### What to produce
State only how many lines below include the string "components".

Collected data entries:

◇ ◇ ◇ ◇ ◇ ◇ ◇

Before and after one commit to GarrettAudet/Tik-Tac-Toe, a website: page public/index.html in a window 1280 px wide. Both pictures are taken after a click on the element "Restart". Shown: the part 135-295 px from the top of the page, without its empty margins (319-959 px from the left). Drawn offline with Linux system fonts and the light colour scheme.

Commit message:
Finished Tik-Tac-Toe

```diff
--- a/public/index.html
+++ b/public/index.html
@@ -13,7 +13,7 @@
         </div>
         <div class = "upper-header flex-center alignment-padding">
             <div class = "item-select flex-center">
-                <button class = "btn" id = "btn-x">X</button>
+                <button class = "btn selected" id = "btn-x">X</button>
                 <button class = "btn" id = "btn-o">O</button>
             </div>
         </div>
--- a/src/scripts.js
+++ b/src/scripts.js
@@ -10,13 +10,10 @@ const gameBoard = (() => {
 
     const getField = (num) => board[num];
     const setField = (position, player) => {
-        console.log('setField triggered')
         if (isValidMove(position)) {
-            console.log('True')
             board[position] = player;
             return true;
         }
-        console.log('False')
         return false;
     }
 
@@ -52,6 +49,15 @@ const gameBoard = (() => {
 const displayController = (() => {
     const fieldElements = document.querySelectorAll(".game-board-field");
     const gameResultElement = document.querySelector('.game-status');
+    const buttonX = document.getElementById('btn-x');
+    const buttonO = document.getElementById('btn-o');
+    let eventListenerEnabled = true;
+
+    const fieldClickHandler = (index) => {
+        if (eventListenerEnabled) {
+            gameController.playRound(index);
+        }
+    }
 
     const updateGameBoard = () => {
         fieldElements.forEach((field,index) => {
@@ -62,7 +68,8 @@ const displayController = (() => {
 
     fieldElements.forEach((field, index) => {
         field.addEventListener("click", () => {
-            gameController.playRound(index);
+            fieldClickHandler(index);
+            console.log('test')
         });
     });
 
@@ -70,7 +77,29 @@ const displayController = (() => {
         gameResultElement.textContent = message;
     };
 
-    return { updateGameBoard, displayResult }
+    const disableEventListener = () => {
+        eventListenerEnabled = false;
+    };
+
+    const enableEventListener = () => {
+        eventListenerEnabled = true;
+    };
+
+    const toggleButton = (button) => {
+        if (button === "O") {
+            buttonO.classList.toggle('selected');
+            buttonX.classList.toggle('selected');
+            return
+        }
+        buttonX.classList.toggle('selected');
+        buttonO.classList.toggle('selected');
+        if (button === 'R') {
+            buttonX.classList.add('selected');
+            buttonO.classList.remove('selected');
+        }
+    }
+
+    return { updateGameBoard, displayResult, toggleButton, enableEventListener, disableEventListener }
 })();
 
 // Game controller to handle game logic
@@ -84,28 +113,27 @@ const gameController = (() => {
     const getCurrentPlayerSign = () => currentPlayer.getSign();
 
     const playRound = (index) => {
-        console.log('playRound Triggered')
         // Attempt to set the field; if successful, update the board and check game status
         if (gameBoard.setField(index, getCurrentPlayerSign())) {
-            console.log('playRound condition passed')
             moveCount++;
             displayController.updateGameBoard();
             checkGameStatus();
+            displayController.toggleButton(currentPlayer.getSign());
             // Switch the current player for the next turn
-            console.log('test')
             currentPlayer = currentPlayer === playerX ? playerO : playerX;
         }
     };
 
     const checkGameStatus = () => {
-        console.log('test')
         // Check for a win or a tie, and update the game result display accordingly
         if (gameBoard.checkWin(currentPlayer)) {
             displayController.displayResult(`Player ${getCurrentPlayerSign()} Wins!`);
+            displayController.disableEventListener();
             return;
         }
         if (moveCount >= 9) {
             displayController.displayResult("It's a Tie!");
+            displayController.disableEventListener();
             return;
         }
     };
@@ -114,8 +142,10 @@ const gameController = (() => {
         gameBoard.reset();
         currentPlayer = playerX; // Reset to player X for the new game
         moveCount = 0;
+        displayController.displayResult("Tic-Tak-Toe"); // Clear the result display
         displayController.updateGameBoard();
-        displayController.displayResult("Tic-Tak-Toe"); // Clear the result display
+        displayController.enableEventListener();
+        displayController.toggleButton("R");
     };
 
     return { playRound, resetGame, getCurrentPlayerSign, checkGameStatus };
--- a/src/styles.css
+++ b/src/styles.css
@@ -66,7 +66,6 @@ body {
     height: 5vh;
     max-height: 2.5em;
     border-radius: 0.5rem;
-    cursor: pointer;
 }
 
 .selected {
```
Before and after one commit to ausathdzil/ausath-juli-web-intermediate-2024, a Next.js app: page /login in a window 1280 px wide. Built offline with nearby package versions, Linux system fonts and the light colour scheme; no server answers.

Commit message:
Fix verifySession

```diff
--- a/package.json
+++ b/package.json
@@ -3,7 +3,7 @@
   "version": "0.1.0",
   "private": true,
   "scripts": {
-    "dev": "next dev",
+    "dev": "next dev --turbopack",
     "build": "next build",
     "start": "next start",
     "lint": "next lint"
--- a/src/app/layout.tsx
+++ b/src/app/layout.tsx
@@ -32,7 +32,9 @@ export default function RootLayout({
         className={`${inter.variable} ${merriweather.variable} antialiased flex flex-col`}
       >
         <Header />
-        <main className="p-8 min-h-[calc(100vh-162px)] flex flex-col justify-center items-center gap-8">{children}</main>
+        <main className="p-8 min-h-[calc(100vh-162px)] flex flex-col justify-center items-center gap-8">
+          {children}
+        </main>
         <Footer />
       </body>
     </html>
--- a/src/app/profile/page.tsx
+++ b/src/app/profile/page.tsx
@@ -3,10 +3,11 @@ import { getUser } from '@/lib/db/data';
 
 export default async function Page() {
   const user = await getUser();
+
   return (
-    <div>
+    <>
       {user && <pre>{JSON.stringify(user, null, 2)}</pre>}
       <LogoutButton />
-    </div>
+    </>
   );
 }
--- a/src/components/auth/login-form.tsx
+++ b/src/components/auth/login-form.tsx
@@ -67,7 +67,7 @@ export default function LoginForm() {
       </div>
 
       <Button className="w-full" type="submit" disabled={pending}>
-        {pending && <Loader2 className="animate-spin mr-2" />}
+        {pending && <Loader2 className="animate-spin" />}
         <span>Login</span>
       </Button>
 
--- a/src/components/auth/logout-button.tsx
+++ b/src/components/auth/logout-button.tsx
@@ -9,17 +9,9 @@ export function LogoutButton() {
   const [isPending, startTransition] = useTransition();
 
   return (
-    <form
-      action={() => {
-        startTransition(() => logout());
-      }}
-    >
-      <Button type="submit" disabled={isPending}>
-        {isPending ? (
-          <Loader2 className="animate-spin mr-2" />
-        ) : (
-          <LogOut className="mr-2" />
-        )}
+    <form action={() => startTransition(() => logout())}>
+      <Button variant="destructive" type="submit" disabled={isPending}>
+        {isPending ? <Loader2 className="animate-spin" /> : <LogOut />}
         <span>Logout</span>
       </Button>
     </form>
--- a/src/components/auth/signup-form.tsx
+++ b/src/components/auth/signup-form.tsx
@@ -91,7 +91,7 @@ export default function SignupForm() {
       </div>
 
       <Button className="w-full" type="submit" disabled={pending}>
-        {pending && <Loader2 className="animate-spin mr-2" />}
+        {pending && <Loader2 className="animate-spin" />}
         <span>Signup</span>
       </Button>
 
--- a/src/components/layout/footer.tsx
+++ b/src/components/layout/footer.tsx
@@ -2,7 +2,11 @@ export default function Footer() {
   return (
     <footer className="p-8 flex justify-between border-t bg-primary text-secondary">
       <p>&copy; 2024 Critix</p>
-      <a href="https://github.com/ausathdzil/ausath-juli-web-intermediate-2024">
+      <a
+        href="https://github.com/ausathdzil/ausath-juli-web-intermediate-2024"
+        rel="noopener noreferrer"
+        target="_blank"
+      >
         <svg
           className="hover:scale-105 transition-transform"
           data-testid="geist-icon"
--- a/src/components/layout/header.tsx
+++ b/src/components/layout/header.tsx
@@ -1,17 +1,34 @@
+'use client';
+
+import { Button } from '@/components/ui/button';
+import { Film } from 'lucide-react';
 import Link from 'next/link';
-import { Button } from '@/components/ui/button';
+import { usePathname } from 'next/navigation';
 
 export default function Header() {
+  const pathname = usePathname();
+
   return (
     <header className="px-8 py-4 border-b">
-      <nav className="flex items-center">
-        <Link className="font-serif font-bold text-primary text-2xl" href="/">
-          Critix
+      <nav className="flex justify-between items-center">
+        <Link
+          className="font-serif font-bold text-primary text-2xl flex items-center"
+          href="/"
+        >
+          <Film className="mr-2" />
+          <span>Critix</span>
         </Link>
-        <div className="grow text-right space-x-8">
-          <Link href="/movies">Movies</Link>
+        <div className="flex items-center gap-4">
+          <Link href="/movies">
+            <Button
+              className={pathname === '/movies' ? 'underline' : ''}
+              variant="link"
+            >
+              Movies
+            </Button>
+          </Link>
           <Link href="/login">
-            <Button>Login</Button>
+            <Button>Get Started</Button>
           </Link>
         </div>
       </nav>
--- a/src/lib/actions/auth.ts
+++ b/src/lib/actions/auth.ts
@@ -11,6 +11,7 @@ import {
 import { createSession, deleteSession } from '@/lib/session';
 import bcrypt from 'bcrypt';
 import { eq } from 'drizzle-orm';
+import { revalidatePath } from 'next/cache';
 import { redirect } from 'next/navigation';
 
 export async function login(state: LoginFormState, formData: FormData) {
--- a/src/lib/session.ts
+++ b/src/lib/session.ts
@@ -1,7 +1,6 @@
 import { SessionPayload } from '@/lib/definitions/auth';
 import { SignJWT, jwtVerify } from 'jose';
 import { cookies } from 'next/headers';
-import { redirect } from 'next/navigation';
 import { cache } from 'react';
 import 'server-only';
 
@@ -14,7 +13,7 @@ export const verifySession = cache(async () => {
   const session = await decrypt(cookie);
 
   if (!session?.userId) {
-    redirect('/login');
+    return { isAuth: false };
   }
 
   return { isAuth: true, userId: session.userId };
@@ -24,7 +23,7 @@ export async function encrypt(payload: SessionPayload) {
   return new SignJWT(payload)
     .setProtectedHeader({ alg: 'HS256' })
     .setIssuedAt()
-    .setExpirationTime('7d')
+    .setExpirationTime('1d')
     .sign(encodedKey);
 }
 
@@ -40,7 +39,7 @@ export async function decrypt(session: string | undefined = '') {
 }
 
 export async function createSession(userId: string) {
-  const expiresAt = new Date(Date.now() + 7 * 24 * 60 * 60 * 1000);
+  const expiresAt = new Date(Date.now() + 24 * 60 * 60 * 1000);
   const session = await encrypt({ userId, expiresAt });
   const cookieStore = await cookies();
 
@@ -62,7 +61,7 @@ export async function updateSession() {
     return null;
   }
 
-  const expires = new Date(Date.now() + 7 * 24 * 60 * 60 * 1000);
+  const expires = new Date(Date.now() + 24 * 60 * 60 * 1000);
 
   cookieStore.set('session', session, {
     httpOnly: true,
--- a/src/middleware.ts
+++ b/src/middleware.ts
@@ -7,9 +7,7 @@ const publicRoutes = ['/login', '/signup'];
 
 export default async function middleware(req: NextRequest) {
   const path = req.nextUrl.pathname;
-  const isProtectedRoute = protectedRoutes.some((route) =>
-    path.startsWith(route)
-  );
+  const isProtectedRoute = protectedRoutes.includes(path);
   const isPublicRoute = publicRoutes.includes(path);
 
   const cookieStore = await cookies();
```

◇ ◇ ◇ ◇ ◇ ◇ ◇

### Solution
12